***** Dataset entries *****

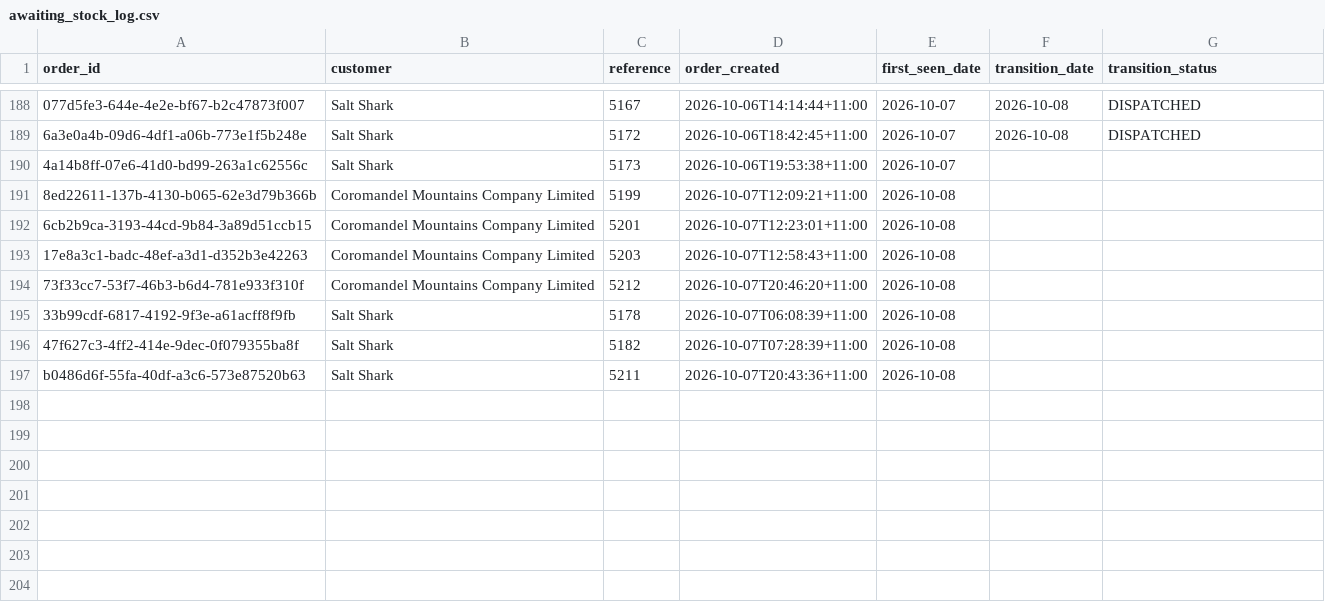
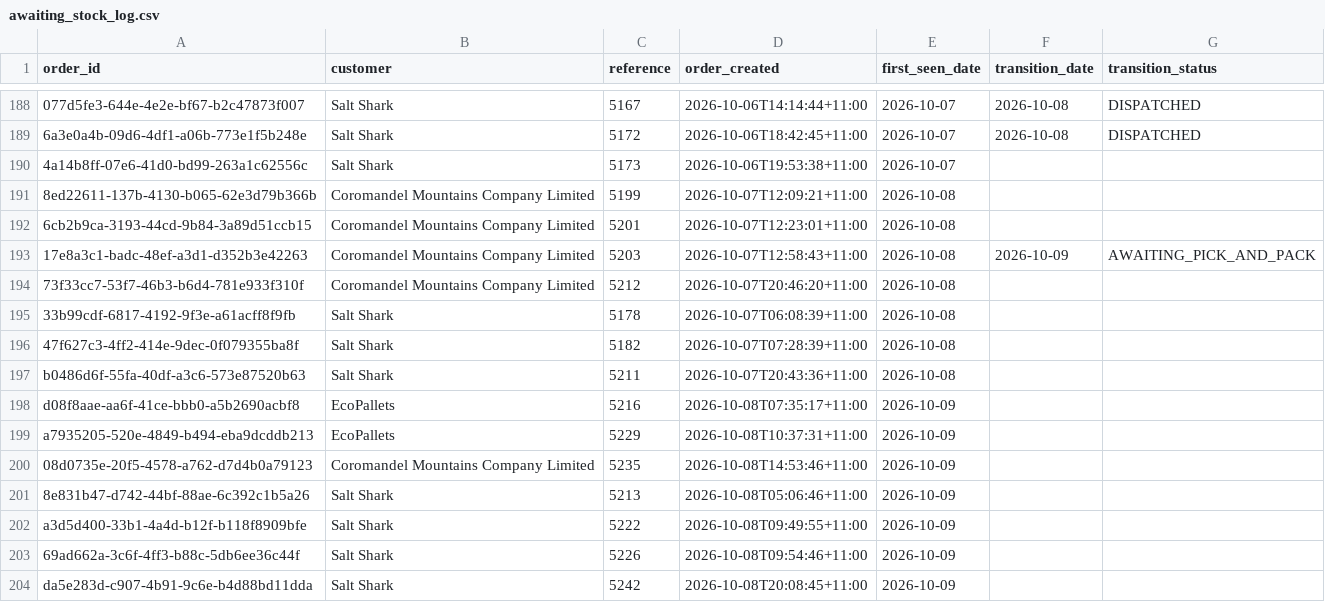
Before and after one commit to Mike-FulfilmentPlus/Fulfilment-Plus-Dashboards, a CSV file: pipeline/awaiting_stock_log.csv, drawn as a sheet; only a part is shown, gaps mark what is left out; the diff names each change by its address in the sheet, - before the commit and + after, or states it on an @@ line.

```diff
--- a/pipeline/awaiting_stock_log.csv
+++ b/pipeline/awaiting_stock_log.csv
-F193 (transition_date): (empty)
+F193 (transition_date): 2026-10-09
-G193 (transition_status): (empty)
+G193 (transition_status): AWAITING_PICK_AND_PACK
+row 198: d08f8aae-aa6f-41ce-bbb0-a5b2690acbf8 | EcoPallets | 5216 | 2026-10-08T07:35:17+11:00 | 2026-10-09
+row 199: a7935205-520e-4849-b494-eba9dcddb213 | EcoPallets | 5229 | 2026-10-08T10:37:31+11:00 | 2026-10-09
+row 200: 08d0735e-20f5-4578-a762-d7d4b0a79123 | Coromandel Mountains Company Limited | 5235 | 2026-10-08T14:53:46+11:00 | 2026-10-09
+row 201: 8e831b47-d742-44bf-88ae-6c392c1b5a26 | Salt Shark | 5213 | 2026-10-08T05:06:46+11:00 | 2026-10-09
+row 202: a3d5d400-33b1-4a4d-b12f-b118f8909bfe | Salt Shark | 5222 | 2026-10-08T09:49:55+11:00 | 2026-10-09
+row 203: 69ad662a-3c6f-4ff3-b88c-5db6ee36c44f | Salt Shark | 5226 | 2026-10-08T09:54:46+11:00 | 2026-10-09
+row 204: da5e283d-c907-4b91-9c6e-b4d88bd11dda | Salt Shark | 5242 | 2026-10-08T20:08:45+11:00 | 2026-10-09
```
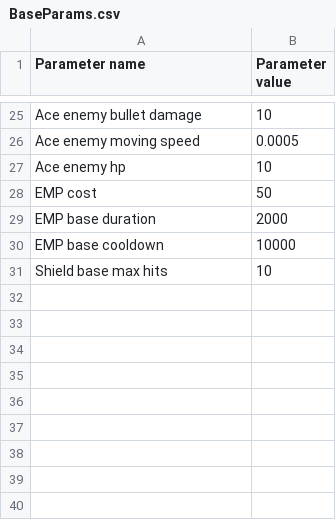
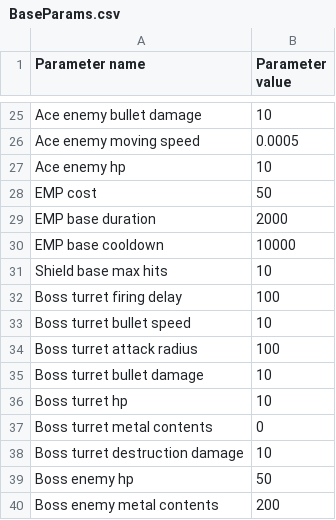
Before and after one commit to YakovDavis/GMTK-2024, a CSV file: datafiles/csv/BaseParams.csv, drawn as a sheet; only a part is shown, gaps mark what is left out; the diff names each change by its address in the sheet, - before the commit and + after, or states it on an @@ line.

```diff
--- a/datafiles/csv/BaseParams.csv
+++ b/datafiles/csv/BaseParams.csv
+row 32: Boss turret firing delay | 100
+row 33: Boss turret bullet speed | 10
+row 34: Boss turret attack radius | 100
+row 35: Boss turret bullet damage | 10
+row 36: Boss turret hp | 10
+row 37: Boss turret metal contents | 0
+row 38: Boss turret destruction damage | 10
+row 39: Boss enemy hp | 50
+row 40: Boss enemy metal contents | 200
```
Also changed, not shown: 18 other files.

*****

▶ _Description of the task_: Once a line of the records is found to contain "turret", copy it out.

▶ _Exercise answer_:
+row 32: Boss turret firing delay | 100
+row 33: Boss turret bullet speed | 10
+row 34: Boss turret attack radius | 100
+row 35: Boss turret bullet damage | 10
+row 36: Boss turret hp | 10
+row 37: Boss turret metal contents | 0
+row 38: Boss turret destruction damage | 10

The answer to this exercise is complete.